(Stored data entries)
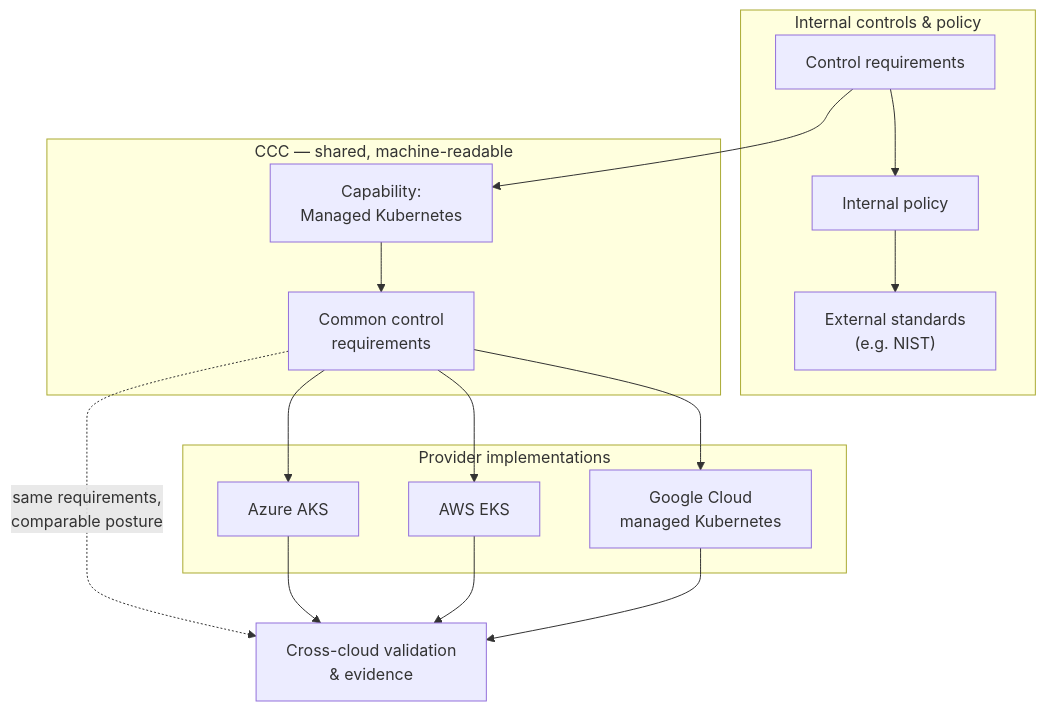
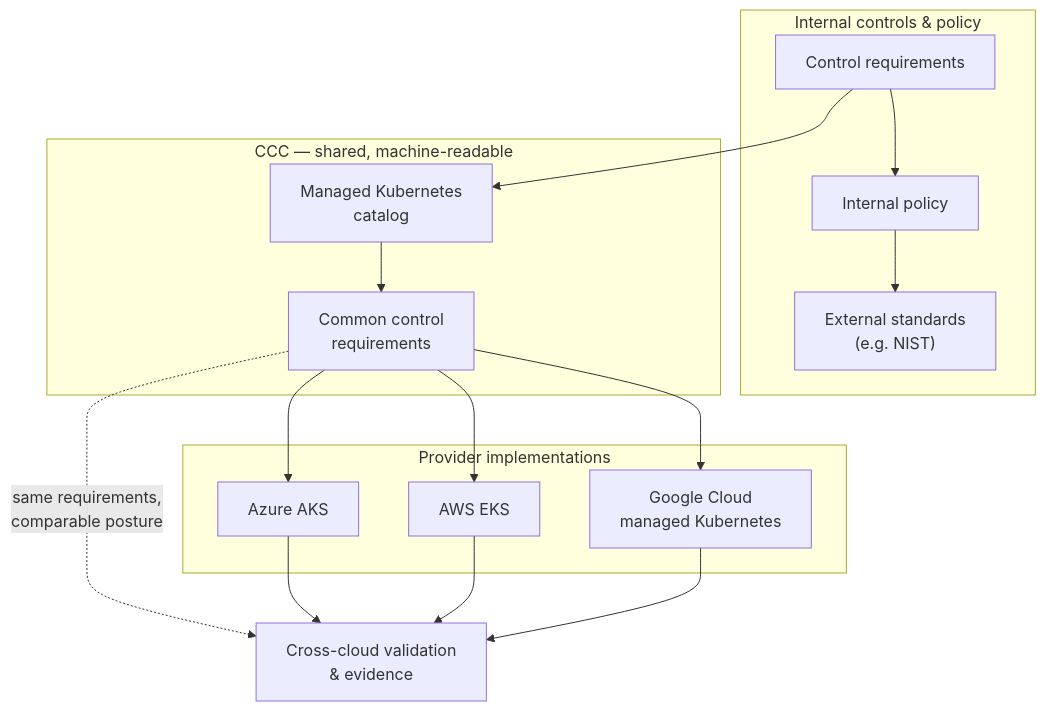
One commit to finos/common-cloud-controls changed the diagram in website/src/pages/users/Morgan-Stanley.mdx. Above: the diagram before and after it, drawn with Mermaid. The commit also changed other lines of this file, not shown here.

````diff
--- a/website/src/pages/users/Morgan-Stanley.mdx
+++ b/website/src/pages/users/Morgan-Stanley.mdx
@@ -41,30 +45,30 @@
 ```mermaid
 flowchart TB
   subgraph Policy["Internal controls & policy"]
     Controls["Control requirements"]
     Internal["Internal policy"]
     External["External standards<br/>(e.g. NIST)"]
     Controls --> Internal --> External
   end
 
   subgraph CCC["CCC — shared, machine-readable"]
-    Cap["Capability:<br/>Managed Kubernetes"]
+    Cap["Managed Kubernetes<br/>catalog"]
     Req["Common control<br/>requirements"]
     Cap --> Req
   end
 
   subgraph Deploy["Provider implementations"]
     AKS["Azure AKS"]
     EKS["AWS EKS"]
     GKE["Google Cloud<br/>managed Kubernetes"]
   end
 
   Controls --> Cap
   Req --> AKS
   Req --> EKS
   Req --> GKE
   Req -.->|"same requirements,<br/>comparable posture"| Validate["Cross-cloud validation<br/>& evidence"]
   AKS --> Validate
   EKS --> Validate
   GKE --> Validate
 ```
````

◆ What to do
You need to restate all of the entries above exactly and leave the pictures behind.

◆ Output for this task
One commit to finos/common-cloud-controls changed the diagram in website/src/pages/users/Morgan-Stanley.mdx. Above: the diagram before and after it, drawn with Mermaid. The commit also changed other lines of this file, not shown here.

````diff
--- a/website/src/pages/users/Morgan-Stanley.mdx
+++ b/website/src/pages/users/Morgan-Stanley.mdx
@@ -41,30 +45,30 @@
 ```mermaid
 flowchart TB
   subgraph Policy["Internal controls & policy"]
     Controls["Control requirements"]
     Internal["Internal policy"]
     External["External standards<br/>(e.g. NIST)"]
     Controls --> Internal --> External
   end
 
   subgraph CCC["CCC — shared, machine-readable"]
-    Cap["Capability:<br/>Managed Kubernetes"]
+    Cap["Managed Kubernetes<br/>catalog"]
     Req["Common control<br/>requirements"]
     Cap --> Req
   end
 
   subgraph Deploy["Provider implementations"]
     AKS["Azure AKS"]
     EKS["AWS EKS"]
     GKE["Google Cloud<br/>managed Kubernetes"]
   end
 
   Controls --> Cap
   Req --> AKS
   Req --> EKS
   Req --> GKE
   Req -.->|"same requirements,<br/>comparable posture"| Validate["Cross-cloud validation<br/>& evidence"]
   AKS --> Validate
   EKS --> Validate
   GKE --> Validate
 ```
````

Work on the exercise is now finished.